* The problem: Some lines in the listing hold the word "sklearn". Return each of them.
Material for the task START
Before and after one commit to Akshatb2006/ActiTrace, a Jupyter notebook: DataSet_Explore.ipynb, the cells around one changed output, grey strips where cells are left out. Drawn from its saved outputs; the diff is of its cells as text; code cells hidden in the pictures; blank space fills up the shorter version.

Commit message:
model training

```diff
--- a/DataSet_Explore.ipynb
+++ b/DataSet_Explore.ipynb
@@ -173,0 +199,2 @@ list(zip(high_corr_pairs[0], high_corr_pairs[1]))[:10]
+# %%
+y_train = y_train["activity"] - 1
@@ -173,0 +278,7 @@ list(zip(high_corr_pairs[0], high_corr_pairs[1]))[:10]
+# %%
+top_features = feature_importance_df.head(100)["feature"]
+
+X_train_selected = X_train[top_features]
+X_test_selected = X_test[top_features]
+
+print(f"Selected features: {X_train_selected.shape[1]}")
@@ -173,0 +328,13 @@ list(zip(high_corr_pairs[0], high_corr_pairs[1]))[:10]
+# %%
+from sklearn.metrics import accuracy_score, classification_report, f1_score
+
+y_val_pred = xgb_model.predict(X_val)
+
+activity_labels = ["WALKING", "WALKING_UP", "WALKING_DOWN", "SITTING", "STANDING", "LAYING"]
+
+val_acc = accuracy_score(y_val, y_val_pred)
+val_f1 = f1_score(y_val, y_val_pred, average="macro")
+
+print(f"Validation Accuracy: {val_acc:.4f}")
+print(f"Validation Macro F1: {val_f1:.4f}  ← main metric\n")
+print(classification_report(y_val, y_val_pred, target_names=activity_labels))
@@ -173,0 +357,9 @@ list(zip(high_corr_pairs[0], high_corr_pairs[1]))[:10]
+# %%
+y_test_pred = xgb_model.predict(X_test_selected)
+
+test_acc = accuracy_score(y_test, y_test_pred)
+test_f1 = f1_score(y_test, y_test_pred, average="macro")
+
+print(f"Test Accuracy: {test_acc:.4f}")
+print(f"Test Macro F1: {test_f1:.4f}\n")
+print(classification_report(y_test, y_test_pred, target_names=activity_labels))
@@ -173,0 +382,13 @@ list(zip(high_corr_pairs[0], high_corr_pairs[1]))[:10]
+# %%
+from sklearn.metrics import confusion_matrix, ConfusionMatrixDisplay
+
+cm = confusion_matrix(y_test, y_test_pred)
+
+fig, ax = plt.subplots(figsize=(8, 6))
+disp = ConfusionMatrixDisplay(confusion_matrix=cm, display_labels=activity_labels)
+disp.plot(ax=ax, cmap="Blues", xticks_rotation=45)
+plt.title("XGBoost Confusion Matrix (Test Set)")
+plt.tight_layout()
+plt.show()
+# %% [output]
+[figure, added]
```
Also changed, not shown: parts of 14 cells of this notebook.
Material for the task END
* Reply:
+from sklearn.metrics import accuracy_score, classification_report, f1_score
+from sklearn.metrics import confusion_matrix, ConfusionMatrixDisplay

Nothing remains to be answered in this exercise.